In some countries, particularly those with parliamentary systems, the cabinet collectively decides the government's policy and tactical direction. In other countries, such as the United States, the cabinet has little collective power and functions largely as an advisory council to the Head of Government. In some countries, cabinets are required to be appointed from sitting members of the legislature.
In most governments, members of the cabinet are given the title of minister, and each hold a different portfolio of government duties ("Minister of the Environment", etc). In a few governments, the title of secretary is used for cabinet members.

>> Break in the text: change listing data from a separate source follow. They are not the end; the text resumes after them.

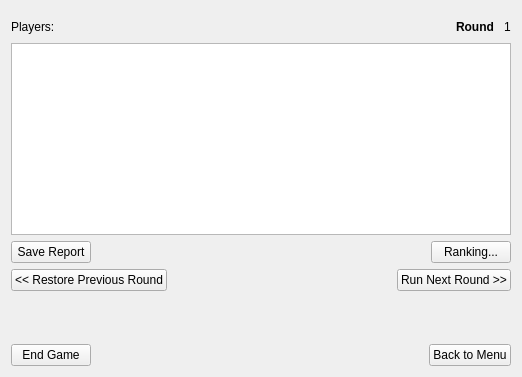
Qt form mainwidget.ui (tsenmu/FBSG) before a commit.
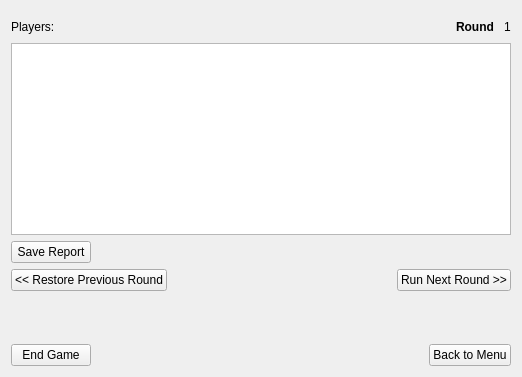
The same form after that commit. Custom widgets are drawn as their Qt base class.

Commit message: fuck a bit on the main ui

```diff
--- a/mainwidget.ui
+++ b/mainwidget.ui
@@ -90,13 +90,6 @@
        </property>
       </spacer>
      </item>
-     <item>
-      <widget class="QPushButton" name="pushButton_ranking">
-       <property name="text">
-        <string>Ranking...</string>
-       </property>
-      </widget>
-     </item>
     </layout>
    </item>
    <item>
```
Left out of the diff: 3 changed lines with no effect on the pictures. The commit also changes 1 other file.
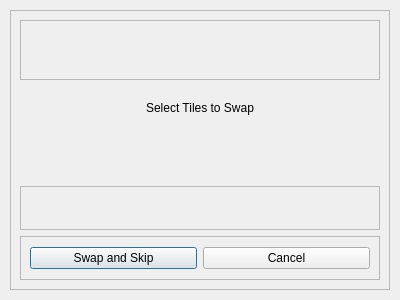
This is app/gui/layout/tile_swap.ui in levirumm/scrabble-bot as Qt 5 draws it before an edit. The edited form follows.
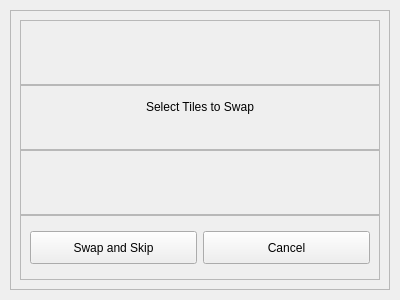
This is the edited form.

Commit message: Added tile swapping. Fixed letter select bug

Patch:
```diff
--- a/app/gui/layout/tile_swap.ui
+++ b/app/gui/layout/tile_swap.ui
@@ -38,6 +38,9 @@
       <enum>QFrame::Raised</enum>
      </property>
      <layout class="QVBoxLayout" name="verticalLayout_2">
+      <property name="spacing">
+       <number>0</number>
+      </property>
       <item>
        <widget class="QFrame" name="swap_icon_container">
         <property name="frameShape">
@@ -79,6 +82,18 @@
        </widget>
       </item>
       <item>
+       <widget class="QFrame" name="label_container">
+        <property name="frameShape">
+         <enum>QFrame::StyledPanel</enum>
+        </property>
+        <property name="frameShadow">
+         <enum>QFrame::Raised</enum>
+        </property>
+        <layout class="QVBoxLayout" name="verticalLayout_3">
+         <property name="spacing">
+          <number>0</number>
+         </property>
+         <item>
        <widget class="QLabel" name="title">
         <property name="text">
          <string>Select Tiles to Swap</string>
@@ -98,6 +113,9 @@
         </property>
        </widget>
       </item>
+        </layout>
+       </widget>
+      </item>
       <item>
        <widget class="QFrame" name="tile_container">
         <property name="frameShape">
@@ -106,9 +124,13 @@
         <property name="frameShadow">
          <enum>QFrame::Raised</enum>
         </property>
-        <layout class="QVBoxLayout" name="verticalLayout_3">
+        <layout class="QHBoxLayout" name="horizontalLayout_3">
          <item>
-          <layout class="QHBoxLayout" name="tile_layout"/>
+          <layout class="QHBoxLayout" name="tile_layout">
+           <property name="spacing">
+            <number>8</number>
+           </property>
+          </layout>
          </item>
         </layout>
        </widget>
@@ -124,6 +146,21 @@
         <layout class="QHBoxLayout" name="horizontalLayout_2">
          <item>
           <widget class="QPushButton" name="swap_button">
+           <property name="minimumSize">
+            <size>
+             <width>0</width>
+             <height>33</height>
+            </size>
+           </property>
+           <property name="maximumSize">
+            <size>
+             <width>16777215</width>
+             <height>33</height>
+            </size>
+           </property>
+           <property name="focusPolicy">
+            <enum>Qt::NoFocus</enum>
+           </property>
            <property name="text">
             <string>Swap and Skip</string>
            </property>
@@ -131,6 +168,21 @@
          </item>
          <item>
           <widget class="QPushButton" name="cancel_button">
+           <property name="minimumSize">
+            <size>
+             <width>0</width>
+             <height>33</height>
+            </size>
+           </property>
+           <property name="maximumSize">
+            <size>
+             <width>16777215</width>
+             <height>33</height>
+            </size>
+           </property>
+           <property name="focusPolicy">
+            <enum>Qt::NoFocus</enum>
+           </property>
            <property name="text">
             <string>Cancel</string>
            </property>
```
Lines whose indentation alone changed are shown as unchanged. The commit also changes 18 other files.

Historically, cabinets are the successors of Privy Councils. The notion of the modern cabinet is credited to the reign of George I and George II; both of whom made use of such a system, as they weren't native speakers of the language in which they governed.